DESCRIPTION OF THE TASK
Supply the number of lines in the listing below in which the word "susceptible" occurs, and nothing else.

EXERCISE INPUTS
-=-=-
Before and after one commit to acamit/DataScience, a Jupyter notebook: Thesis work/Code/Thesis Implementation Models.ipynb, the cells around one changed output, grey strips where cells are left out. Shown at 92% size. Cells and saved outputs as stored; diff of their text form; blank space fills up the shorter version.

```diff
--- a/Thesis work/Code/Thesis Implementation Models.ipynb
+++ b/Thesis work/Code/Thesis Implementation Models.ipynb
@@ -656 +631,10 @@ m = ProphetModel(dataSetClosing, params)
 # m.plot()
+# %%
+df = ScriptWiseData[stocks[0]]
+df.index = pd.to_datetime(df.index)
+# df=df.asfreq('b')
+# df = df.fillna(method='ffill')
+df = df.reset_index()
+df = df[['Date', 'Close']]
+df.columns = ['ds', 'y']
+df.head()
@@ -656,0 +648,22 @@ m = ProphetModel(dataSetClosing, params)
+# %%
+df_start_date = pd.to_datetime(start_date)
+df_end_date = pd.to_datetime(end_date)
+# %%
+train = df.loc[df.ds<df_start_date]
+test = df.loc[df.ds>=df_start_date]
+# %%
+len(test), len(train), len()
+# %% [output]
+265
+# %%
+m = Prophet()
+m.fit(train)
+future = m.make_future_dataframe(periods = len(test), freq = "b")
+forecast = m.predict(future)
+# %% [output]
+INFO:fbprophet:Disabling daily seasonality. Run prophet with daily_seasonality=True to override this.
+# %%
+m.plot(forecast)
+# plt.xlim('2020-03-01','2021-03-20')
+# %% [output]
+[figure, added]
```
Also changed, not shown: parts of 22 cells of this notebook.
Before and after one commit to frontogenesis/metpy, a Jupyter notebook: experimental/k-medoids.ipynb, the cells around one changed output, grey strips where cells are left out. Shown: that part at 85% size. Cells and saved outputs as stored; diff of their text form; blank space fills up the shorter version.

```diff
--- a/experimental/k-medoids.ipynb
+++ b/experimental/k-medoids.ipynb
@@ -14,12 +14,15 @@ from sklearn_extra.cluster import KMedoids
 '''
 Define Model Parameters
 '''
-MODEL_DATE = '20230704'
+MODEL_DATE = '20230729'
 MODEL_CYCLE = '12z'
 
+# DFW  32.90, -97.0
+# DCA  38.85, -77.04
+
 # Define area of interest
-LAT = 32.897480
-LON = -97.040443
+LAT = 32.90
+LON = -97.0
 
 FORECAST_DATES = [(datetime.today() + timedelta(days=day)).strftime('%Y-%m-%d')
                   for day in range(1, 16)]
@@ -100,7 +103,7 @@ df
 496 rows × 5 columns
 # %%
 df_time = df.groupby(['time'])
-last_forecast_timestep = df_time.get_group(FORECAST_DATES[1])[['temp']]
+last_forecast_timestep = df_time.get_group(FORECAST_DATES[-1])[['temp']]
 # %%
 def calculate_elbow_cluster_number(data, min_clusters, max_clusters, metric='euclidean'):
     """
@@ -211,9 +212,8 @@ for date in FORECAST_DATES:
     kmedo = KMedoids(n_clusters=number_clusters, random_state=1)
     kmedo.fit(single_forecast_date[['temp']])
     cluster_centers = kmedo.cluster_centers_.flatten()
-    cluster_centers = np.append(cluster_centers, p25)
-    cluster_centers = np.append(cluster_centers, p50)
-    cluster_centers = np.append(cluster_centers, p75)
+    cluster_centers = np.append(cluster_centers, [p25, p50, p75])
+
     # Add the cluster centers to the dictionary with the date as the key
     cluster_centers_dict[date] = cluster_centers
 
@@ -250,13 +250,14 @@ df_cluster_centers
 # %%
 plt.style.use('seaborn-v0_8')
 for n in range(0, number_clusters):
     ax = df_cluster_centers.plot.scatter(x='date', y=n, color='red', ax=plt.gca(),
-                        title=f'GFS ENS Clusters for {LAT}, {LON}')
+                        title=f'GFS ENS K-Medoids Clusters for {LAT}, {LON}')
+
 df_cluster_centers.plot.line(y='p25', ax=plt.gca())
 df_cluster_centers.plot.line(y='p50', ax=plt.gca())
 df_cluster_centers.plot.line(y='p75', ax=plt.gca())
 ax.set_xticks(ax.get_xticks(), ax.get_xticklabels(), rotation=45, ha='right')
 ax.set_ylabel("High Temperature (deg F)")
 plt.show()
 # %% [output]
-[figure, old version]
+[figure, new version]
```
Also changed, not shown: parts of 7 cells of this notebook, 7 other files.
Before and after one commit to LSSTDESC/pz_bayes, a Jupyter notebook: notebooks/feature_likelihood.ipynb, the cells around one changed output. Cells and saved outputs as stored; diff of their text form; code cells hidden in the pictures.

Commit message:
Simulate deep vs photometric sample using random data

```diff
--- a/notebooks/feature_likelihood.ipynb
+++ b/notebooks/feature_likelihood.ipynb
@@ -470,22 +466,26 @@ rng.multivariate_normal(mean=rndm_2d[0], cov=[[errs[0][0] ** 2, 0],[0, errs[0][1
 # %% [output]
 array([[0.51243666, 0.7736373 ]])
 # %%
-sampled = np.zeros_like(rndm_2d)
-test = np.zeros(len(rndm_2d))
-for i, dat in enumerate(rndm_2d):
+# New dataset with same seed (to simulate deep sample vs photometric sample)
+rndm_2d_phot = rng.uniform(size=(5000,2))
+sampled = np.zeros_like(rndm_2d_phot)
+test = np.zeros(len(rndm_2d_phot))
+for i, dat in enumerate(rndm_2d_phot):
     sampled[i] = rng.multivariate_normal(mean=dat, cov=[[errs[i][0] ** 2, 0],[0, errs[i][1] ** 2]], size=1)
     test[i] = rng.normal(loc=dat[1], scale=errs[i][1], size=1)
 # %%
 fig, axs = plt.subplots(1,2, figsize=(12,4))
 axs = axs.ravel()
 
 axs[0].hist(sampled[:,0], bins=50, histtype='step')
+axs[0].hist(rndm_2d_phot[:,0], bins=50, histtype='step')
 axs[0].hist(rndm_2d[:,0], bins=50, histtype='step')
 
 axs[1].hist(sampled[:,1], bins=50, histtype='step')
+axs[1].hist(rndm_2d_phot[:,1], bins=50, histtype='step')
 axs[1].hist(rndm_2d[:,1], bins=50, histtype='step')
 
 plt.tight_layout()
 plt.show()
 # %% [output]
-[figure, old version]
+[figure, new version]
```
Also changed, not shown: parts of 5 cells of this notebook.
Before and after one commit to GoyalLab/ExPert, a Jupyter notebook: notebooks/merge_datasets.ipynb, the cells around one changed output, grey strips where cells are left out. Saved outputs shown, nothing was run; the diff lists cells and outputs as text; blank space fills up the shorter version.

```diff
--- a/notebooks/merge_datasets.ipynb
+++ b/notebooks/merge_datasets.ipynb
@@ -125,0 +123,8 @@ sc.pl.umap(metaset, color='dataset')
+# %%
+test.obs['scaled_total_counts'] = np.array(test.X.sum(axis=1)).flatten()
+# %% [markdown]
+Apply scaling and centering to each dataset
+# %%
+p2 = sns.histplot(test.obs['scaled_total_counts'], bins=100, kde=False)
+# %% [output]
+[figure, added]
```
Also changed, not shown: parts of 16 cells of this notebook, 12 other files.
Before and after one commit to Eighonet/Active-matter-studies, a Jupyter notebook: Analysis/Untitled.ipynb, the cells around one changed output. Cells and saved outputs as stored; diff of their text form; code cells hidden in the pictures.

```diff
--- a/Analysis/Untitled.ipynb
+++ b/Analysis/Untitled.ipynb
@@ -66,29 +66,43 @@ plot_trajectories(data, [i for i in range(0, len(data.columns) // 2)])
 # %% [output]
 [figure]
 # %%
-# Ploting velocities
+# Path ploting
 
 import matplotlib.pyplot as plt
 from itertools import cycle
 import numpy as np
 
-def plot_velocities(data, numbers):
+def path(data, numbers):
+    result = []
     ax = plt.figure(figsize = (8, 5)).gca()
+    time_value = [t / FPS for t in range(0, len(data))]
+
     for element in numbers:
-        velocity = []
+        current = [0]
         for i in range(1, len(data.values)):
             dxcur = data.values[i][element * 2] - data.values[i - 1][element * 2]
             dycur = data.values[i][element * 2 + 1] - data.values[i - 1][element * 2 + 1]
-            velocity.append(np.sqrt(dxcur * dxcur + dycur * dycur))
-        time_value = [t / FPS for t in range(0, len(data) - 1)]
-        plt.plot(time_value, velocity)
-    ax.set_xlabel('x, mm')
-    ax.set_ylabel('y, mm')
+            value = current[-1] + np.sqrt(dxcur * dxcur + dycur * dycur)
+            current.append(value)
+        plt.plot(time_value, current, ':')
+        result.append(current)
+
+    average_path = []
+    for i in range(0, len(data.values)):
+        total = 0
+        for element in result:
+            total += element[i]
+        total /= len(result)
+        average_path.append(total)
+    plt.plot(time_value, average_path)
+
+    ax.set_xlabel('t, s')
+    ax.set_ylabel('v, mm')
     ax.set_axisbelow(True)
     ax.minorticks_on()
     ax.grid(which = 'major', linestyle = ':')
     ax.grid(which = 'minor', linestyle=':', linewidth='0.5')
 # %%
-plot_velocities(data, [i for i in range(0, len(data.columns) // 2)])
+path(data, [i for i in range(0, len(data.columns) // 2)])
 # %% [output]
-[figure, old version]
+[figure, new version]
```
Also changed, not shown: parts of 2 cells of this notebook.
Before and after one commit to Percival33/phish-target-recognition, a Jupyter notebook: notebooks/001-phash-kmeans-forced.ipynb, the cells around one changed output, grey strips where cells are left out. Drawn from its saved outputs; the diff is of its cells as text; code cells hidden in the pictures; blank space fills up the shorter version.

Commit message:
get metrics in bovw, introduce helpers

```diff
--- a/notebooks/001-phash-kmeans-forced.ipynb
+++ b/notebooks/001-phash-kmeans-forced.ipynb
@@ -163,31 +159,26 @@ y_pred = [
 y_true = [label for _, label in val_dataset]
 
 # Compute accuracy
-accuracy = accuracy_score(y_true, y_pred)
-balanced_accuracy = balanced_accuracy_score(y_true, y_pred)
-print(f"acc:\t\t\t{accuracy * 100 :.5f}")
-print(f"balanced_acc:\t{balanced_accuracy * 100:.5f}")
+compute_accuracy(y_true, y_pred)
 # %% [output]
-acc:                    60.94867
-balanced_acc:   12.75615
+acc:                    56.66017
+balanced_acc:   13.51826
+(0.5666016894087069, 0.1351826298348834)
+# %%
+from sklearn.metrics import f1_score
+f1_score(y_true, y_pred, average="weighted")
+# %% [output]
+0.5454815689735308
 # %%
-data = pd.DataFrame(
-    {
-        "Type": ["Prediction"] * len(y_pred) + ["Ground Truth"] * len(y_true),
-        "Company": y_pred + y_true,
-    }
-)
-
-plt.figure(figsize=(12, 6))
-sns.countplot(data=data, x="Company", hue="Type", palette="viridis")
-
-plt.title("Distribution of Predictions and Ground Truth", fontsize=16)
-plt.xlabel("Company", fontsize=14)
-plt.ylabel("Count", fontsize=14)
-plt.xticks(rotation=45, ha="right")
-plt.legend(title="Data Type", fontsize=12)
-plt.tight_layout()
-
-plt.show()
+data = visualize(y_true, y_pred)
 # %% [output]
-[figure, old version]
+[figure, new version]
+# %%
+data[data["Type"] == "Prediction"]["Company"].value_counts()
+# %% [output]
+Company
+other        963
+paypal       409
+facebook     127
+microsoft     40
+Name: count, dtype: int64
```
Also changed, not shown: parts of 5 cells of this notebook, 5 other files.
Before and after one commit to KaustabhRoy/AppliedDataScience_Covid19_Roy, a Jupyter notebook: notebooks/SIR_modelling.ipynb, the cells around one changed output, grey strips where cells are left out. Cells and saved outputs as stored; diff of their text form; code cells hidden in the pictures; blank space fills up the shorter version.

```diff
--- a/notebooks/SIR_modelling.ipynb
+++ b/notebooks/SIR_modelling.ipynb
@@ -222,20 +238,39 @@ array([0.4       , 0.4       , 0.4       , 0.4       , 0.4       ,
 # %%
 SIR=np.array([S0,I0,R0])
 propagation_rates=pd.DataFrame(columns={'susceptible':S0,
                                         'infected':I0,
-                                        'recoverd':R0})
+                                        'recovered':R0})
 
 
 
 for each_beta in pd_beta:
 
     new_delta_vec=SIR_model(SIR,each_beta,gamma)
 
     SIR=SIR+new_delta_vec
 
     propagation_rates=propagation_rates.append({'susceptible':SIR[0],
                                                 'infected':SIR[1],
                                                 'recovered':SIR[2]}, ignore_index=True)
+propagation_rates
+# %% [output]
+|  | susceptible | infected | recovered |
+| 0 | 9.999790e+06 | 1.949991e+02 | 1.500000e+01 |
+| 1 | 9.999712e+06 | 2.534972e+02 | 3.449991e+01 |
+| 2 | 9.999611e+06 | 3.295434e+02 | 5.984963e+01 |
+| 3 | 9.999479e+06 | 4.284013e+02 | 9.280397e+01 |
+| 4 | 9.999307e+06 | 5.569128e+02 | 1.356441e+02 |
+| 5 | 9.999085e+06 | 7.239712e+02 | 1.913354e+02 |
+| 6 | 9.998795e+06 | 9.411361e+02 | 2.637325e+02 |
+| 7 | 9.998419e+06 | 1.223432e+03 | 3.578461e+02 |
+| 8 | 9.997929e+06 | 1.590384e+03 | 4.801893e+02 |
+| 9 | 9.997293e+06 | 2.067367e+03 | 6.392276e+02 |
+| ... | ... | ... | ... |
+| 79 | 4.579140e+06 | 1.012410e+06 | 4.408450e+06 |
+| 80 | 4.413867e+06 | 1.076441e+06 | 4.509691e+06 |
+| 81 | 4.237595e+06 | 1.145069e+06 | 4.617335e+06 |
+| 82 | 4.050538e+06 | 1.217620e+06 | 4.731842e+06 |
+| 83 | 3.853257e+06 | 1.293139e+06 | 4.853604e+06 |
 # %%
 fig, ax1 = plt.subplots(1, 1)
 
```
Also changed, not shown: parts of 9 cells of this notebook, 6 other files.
-=-=-
SOLVED PROBLEM
3